**REQUIRED ACTION:** An exact copy of every entry is needed, without any of the pictures.

┌──

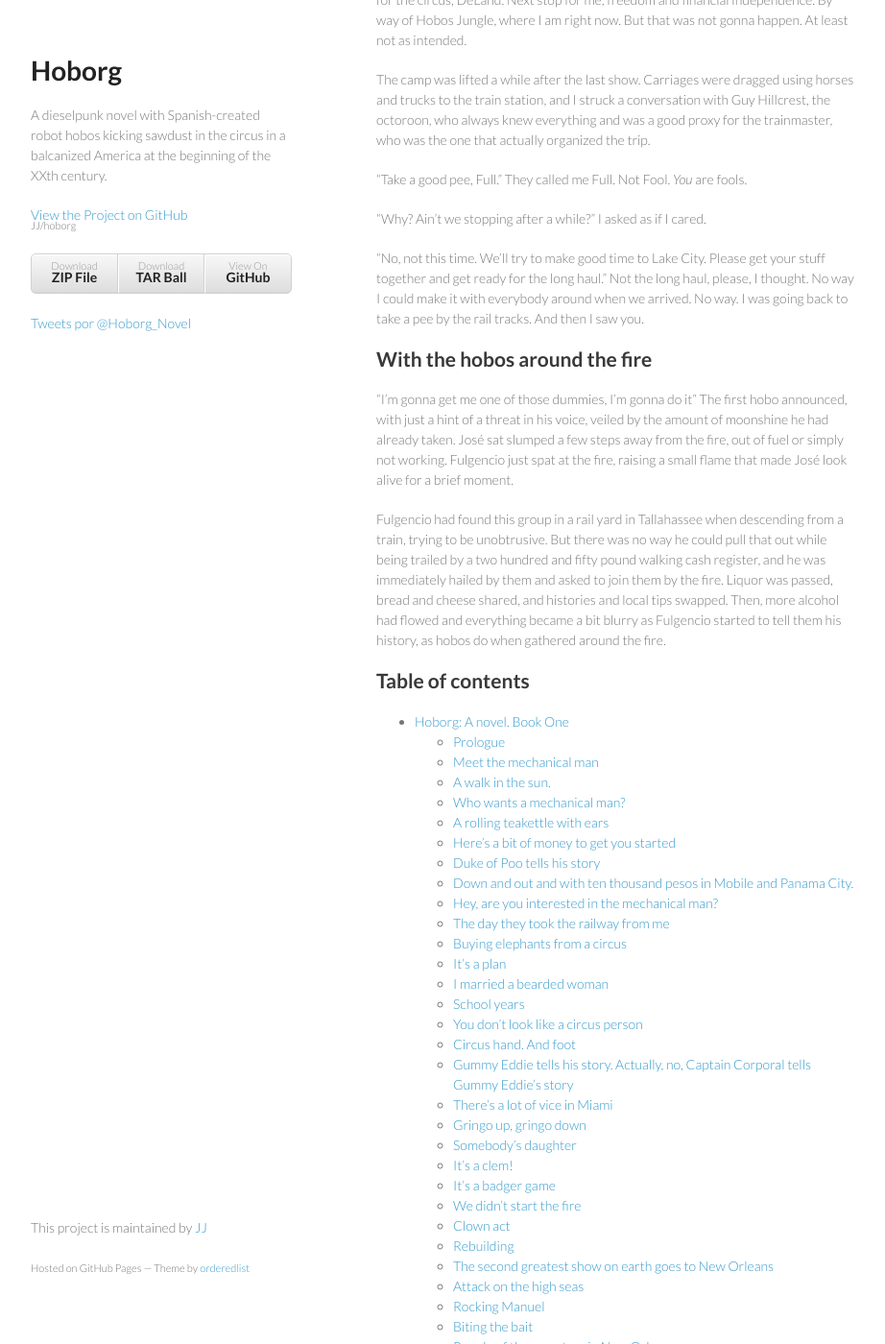
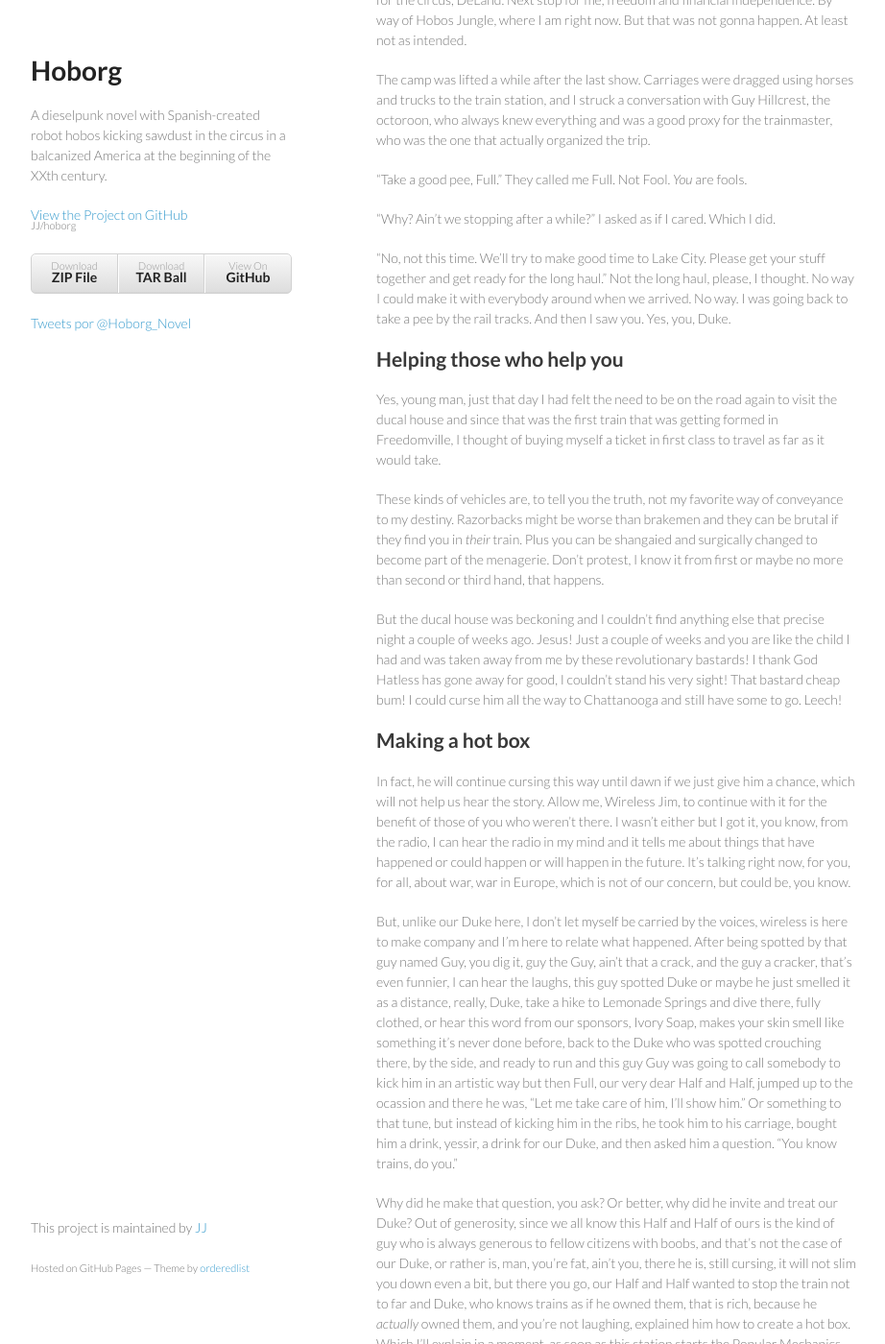
Before and after one commit to JJ/hoborg, a Jekyll site: the page built from text/text.md, in a window 1280 px wide and 1400 px high, scrolled down 48097 px. Shown: the whole window at 96% size, without its empty margins (178-1100 px from the left). Built offline with Jekyll 4.4.1, drawn with Linux system fonts in a browser that asks for light colours; comment, search, counter and statistics services are not loaded; some of the changed text lies outside the part shown.

Commit message:
Sync text/text.md from master to gh-pages

```diff
--- a/text/text.md
+++ b/text/text.md
@@ -2702,13 +2702,80 @@ that actually organized the trip.
 
 "Take a good pee, Full." They called me Full. Not Fool. *You* are fools.
 
-"Why? Ain't we stopping after a while?" I asked as if I cared.
+"Why? Ain't we stopping after a while?" I asked as if I cared. Which I did.
 
 "No, not this time. We'll try to make good time to Lake City. Please
 get your stuff together and get ready for the long haul." Not the long
 haul, please, I thought. No way I could make it with everybody around
 when we arrived. No way. I was going back to take a pee by the rail
-tracks. And then I saw you.
+tracks. And then I saw you. Yes, you, Duke.
+
+Helping those who help you
+--------------------------
+
+Yes, young man, just that day I had felt the need to be on the road
+again to visit the ducal house and since that was the first train that
+was getting formed in Freedomville, I thought of buying myself a
+ticket in first class to travel as far as it would take.
+
+These kinds of vehicles are, to tell you the truth, not my favorite
+way of conveyance to my destiny. Razorbacks might be worse than
+brakemen and they can be brutal if they find you in *their*
+train. Plus you can be shangaied and surgically changed to become part
+of the menagerie. Don't protest, I know it from first or maybe no more
+than second or third hand, that happens.
+
+But the ducal house was beckoning and I couldn't find anything else
+that precise night a couple of weeks ago. Jesus! Just a couple of
+weeks and you are like the child I had and was taken away from me by
+these revolutionary bastards! I thank God Hatless has gone away for
+good, I couldn't stand his very sight! That bastard cheap bum! I could
+curse him all the way to Chattanooga and still have some to go. Leech!
+
+Making a hot box
+----------------
+
+In fact, he will continue cursing this way until dawn if we just give
+him a chance, which will not help us hear the story. Allow me,
+Wireless Jim, to continue with it for the benefit of those of you who
+weren't there. I wasn't either but I got it, you know, from the radio,
+I can hear the radio in my mind and it tells me about things that have
+happened or could happen or will happen in the future. It's talking
+right now, for you, for all, about war, war in Europe, which is not of
+our concern, but could be, you know.
+
+But, unlike our Duke here, I don't let myself be carried by the
+voices, wireless is here to make company and I'm here to relate what
+happened. After being spotted by that guy named Guy, you dig it, guy
+the Guy, ain't that a crack, and the guy a cracker, that's even
+funnier, I can hear the laughs, this guy spotted Duke or maybe he just
+smelled it as a distance, really, Duke, take a hike to Lemonade
+Springs and dive there, fully clothed, or hear this word from our
+sponsors, Ivory Soap, makes your skin smell like something it's never
+done before, back to the Duke who was spotted crouching there, by the
+side, and ready to run and this guy Guy was going to call somebody to
+kick him in an artistic way but then Full, our very dear Half and
+Half, jumped up to the ocassion and there he was, "Let me take care of
+him, I'll show him." Or something to that tune, but instead of kicking
+him in the ribs, he took him to his carriage, bought him a drink,
+yessir, a drink for our Duke, and then asked him a question. "You know
+trains, do you."
+
+Why did he make that question, you ask? Or better, why did he invite
+and treat our Duke? Out of generosity, since we all know this Half and
+Half of ours is the kind of guy who is always generous to fellow
+citizens with boobs, and that's not the case of our Duke, or rather
+is, man, you're fat, ain't you, there he is, still cursing, it will
+not slim you down even a bit, but there you go, our Half and Half
+wanted to stop the train not to far and Duke, who knows trains as if
+he owned them, that is rich, because he *actually* owned them, and
+you're not laughing, explained him how to create a hot box. Which I'll
+explain in a moment, as soon as this station starts the Popular
+Mechanics program. Right now... it's happening.. now.
+
+*write*
+
+
 
 With the hobos around the fire
 --------------
```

└──

**WRITTEN REPLY:**
Before and after one commit to JJ/hoborg, a Jekyll site: the page built from text/text.md, in a window 1280 px wide and 1400 px high, scrolled down 48097 px. Shown: the whole window at 96% size, without its empty margins (178-1100 px from the left). Built offline with Jekyll 4.4.1, drawn with Linux system fonts in a browser that asks for light colours; comment, search, counter and statistics services are not loaded; some of the changed text lies outside the part shown.

Commit message:
Sync text/text.md from master to gh-pages

```diff
--- a/text/text.md
+++ b/text/text.md
@@ -2702,13 +2702,80 @@ that actually organized the trip.
 
 "Take a good pee, Full." They called me Full. Not Fool. *You* are fools.
 
-"Why? Ain't we stopping after a while?" I asked as if I cared.
+"Why? Ain't we stopping after a while?" I asked as if I cared. Which I did.
 
 "No, not this time. We'll try to make good time to Lake City. Please
 get your stuff together and get ready for the long haul." Not the long
 haul, please, I thought. No way I could make it with everybody around
 when we arrived. No way. I was going back to take a pee by the rail
-tracks. And then I saw you.
+tracks. And then I saw you. Yes, you, Duke.
+
+Helping those who help you
+--------------------------
+
+Yes, young man, just that day I had felt the need to be on the road
+again to visit the ducal house and since that was the first train that
+was getting formed in Freedomville, I thought of buying myself a
+ticket in first class to travel as far as it would take.
+
+These kinds of vehicles are, to tell you the truth, not my favorite
+way of conveyance to my destiny. Razorbacks might be worse than
+brakemen and they can be brutal if they find you in *their*
+train. Plus you can be shangaied and surgically changed to become part
+of the menagerie. Don't protest, I know it from first or maybe no more
+than second or third hand, that happens.
+
+But the ducal house was beckoning and I couldn't find anything else
+that precise night a couple of weeks ago. Jesus! Just a couple of
+weeks and you are like the child I had and was taken away from me by
+these revolutionary bastards! I thank God Hatless has gone away for
+good, I couldn't stand his very sight! That bastard cheap bum! I could
+curse him all the way to Chattanooga and still have some to go. Leech!
+
+Making a hot box
+----------------
+
+In fact, he will continue cursing this way until dawn if we just give
+him a chance, which will not help us hear the story. Allow me,
+Wireless Jim, to continue with it for the benefit of those of you who
+weren't there. I wasn't either but I got it, you know, from the radio,
+I can hear the radio in my mind and it tells me about things that have
+happened or could happen or will happen in the future. It's talking
+right now, for you, for all, about war, war in Europe, which is not of
+our concern, but could be, you know.
+
+But, unlike our Duke here, I don't let myself be carried by the
+voices, wireless is here to make company and I'm here to relate what
+happened. After being spotted by that guy named Guy, you dig it, guy
+the Guy, ain't that a crack, and the guy a cracker, that's even
+funnier, I can hear the laughs, this guy spotted Duke or maybe he just
+smelled it as a distance, really, Duke, take a hike to Lemonade
+Springs and dive there, fully clothed, or hear this word from our
+sponsors, Ivory Soap, makes your skin smell like something it's never
+done before, back to the Duke who was spotted crouching there, by the
+side, and ready to run and this guy Guy was going to call somebody to
+kick him in an artistic way but then Full, our very dear Half and
+Half, jumped up to the ocassion and there he was, "Let me take care of
+him, I'll show him." Or something to that tune, but instead of kicking
+him in the ribs, he took him to his carriage, bought him a drink,
+yessir, a drink for our Duke, and then asked him a question. "You know
+trains, do you."
+
+Why did he make that question, you ask? Or better, why did he invite
+and treat our Duke? Out of generosity, since we all know this Half and
+Half of ours is the kind of guy who is always generous to fellow
+citizens with boobs, and that's not the case of our Duke, or rather
+is, man, you're fat, ain't you, there he is, still cursing, it will
+not slim you down even a bit, but there you go, our Half and Half
+wanted to stop the train not to far and Duke, who knows trains as if
+he owned them, that is rich, because he *actually* owned them, and
+you're not laughing, explained him how to create a hot box. Which I'll
+explain in a moment, as soon as this station starts the Popular
+Mechanics program. Right now... it's happening.. now.
+
+*write*
+
+
 
 With the hobos around the fire
 --------------
```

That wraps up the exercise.